“We’re definitely going to have to do some repair work between now and then,” Bynum said Tuesday, when asked about how the redistricting fight could impact the 2022 session. “Otherwise I think people will decide not to run [for office]. It’s terribly frustrating to be caught in the middle of that and to feel powerless.”
For her part, Kotek declined to speculate on Monday about whether the frustrations from the redistricting fight were likely to bleed into future sessions. “I try not to project that far ahead,” she said. “I take one challenge at a time.”
But the speaker did not hesitate to place blame for the heightened tension that has marked the House in recent years, noting she’d led the chamber through nine regular and six special sessions.
“I’ve had my challenges with Republican leaders, but not to the level that I’ve had with Leader Drazan,” Kotek said. “I think you should ask her why she has such a difficult time succeeding for her caucus... I have a track record working across the aisle with everybody. My problem lies with her.”
How the interpersonal fracture plays out in the future is not clear. Asked about it on Tuesday, a spokesman for Drazan pointed to her statement advocating for Kotek’s censure.
If Republicans do seek to influence next year’s session with parliamentary delays or walkouts, it might be their last opportunity. A coalition of Democratic allies have begun pursuing measures on the 2022 ballot that would penalize lawmakers for blocking legislative action by walking away, and effectively eliminate their ability to require bills to be read in full.
The coalition, No More Costly Walkouts, currently has four potential measures in play, and has said it will decide which to put before voters based on official ballot language and polling.

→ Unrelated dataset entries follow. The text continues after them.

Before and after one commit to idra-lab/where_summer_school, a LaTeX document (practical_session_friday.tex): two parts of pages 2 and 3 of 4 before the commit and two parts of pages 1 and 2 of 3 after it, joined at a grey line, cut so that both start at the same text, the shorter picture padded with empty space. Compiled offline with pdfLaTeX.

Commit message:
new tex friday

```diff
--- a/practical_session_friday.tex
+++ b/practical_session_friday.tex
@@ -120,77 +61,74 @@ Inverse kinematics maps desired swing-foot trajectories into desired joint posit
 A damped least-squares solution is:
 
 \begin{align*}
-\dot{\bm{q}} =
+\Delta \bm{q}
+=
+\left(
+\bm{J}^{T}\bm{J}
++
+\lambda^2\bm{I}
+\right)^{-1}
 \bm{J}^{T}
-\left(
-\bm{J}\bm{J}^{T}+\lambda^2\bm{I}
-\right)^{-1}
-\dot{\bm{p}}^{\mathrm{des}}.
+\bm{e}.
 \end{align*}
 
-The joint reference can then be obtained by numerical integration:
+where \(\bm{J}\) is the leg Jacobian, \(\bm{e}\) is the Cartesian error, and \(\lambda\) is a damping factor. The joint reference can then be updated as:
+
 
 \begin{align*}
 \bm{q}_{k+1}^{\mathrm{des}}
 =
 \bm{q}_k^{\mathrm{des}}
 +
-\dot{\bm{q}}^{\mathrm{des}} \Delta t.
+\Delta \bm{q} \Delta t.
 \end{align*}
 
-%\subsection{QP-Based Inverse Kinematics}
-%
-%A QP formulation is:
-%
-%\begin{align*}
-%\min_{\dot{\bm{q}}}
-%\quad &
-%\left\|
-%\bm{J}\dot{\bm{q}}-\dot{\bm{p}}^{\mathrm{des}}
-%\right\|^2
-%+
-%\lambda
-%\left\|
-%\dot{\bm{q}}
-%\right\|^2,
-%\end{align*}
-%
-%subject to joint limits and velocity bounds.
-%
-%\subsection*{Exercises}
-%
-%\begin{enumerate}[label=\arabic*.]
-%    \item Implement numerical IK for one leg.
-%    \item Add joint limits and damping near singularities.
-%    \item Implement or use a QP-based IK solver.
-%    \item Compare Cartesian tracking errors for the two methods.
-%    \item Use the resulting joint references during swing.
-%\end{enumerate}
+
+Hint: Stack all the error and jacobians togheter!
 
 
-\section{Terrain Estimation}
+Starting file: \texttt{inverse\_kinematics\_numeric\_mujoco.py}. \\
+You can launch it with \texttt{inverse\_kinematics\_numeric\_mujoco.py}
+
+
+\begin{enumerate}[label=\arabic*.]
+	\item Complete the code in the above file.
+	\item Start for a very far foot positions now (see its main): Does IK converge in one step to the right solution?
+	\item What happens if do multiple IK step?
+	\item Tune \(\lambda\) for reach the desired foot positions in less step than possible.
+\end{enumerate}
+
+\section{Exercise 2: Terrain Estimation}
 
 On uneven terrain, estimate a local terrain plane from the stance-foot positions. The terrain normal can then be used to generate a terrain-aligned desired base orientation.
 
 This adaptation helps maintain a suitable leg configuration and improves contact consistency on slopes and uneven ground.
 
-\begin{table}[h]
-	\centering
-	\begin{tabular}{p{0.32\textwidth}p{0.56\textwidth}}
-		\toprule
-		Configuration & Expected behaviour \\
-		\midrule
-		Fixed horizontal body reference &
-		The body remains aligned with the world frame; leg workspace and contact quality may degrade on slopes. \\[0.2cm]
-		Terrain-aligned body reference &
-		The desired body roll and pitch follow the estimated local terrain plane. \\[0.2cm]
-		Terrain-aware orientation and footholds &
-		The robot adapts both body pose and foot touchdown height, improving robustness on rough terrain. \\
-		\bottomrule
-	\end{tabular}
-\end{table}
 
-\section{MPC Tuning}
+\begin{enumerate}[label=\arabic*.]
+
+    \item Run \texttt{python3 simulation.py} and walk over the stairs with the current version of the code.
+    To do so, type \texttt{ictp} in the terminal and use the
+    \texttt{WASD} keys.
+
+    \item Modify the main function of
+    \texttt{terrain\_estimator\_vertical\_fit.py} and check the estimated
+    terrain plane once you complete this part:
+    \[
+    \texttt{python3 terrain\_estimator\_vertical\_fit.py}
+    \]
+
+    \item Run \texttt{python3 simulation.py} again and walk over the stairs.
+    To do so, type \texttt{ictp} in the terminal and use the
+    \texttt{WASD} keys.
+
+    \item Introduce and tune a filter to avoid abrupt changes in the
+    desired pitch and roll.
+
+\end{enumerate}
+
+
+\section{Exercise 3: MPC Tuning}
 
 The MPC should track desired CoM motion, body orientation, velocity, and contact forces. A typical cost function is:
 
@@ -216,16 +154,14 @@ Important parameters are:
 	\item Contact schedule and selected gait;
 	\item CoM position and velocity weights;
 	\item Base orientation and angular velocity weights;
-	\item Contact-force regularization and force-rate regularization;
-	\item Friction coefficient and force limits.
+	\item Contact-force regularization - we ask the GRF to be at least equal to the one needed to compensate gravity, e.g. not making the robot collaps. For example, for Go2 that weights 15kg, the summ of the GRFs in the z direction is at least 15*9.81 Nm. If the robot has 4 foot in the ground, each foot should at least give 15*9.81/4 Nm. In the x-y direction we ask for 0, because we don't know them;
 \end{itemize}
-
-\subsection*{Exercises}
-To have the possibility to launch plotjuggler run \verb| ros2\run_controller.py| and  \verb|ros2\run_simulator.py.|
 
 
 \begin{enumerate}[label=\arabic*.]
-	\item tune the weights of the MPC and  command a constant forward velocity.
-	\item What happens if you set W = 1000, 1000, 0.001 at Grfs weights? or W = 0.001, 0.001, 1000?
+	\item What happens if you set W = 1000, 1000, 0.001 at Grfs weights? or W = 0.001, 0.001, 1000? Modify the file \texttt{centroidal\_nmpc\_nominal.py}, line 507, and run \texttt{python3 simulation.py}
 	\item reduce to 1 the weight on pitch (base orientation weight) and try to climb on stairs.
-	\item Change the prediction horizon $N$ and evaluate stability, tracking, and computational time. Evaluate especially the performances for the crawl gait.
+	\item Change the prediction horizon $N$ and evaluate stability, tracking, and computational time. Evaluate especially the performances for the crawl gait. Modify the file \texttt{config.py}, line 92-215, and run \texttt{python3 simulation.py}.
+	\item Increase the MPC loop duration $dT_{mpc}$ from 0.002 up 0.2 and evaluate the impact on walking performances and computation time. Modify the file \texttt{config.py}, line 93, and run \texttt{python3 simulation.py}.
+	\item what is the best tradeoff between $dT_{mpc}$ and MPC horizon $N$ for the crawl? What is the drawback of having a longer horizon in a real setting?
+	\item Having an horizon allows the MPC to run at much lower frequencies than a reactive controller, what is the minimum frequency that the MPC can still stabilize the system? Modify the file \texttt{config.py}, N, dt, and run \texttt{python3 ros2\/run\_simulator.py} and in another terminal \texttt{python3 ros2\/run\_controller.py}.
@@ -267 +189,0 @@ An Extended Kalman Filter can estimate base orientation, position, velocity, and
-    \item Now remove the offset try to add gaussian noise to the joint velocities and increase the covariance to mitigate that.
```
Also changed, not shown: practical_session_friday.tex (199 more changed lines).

“The coalition will move forward one or more of those but they aren’t ready to make an announcement,” said Patty Wentz, a consultant working for the group. She added the group is “holding firm on the fact there need to be consequences for walking off the job.”